Delivering justice for abused child brides in The Comoros
Around thirty per cent of girls in The Comoros become child brides, and they make up the vast majority of sexual violence cases reported across the African country.
Tackling this scourge was the theme of a recent UN event held during the opening session of the General Assembly, at which senior officials called for measures to ensure that perpetrators are held accountable for their crimes.
“I followed him into the house. I didn’t know he was going to rape me.” At just 13 years old, Mariama (not her real name) was sexually assaulted by a neighbour when she returned home from school: Nine months later, still a child herself, she became a mother. “At 16, I have a daughter who is almost one and a half years old.”
Around 17 per cent of women in the Comoros have experienced at least one incident of physical or sexual violence in their lives, and more than 30 per cent of girls are married while they are still children.
Most cases of violence are reported by young girls, says Said Ahamed Said, from the Comoros Ministry of Health: “Last year we received 173 reports of sexual violence, of which 162 were against young girls under age 17.”
But, given the social norms in The Comoros, and women’s economic vulnerability, the official figures are believed to be just the tip of the iceberg.
It is considered taboo for a woman to report violence and, as long as she still shares the home with the man involved, she will rarely come forward.
“The woman often don’t have a source of income, and when a man divorces a woman, he doesn’t take care of the children anymore”, explained Mr. Said. “There are no social services to manage such cases, nor places where they can find shelter”.
Listening and protecting
Despite the challenges, the UN is committed to ending all forms of violence against women and girls in the Comoros.

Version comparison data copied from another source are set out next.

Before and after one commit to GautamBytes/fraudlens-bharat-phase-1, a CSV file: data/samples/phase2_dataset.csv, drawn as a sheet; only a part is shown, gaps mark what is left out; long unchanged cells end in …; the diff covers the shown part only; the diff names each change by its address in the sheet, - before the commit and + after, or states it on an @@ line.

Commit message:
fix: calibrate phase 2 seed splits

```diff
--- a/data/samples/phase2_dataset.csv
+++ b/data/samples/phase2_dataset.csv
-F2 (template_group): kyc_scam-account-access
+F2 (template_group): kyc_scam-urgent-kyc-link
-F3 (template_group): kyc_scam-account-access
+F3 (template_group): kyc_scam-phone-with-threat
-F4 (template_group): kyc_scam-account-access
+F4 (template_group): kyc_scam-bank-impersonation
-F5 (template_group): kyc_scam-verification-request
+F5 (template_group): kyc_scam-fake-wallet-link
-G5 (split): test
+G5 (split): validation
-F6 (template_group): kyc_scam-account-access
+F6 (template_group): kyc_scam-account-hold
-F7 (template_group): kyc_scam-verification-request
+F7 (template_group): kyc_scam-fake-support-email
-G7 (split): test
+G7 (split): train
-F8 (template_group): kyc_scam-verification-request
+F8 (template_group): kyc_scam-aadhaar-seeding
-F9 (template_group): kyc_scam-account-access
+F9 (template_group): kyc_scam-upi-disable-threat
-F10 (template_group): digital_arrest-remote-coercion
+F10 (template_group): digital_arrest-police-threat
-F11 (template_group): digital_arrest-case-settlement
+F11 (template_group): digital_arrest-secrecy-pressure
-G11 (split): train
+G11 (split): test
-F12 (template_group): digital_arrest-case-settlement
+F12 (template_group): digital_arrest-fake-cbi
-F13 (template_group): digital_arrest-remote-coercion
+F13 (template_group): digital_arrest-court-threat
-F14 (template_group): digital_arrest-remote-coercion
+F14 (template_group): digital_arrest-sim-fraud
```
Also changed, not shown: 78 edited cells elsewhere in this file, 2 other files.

The UN reproductive health agency, UNFPA, has set up a toll-free hotline that survivors can call for help and information about receiving medical and legal assistance, and supports the Listening and Protection Service for Children and Women Victims of Violence, in the capital city, Moroni.
The Service also provides midwifery and contraceptive services, post-rape care and screenings for sexually-transmitted infections, as well as referrals to hospitals. Since 2021 a psychologist has also been deployed to help women and girls who have been left to take care of their families alone.
Since the Service began, around 17 years ago, awareness of the issue of sexual violence has grown in The Comoros, says Mr. Said, and women and girls are more likely to report attacks than they were before it opened.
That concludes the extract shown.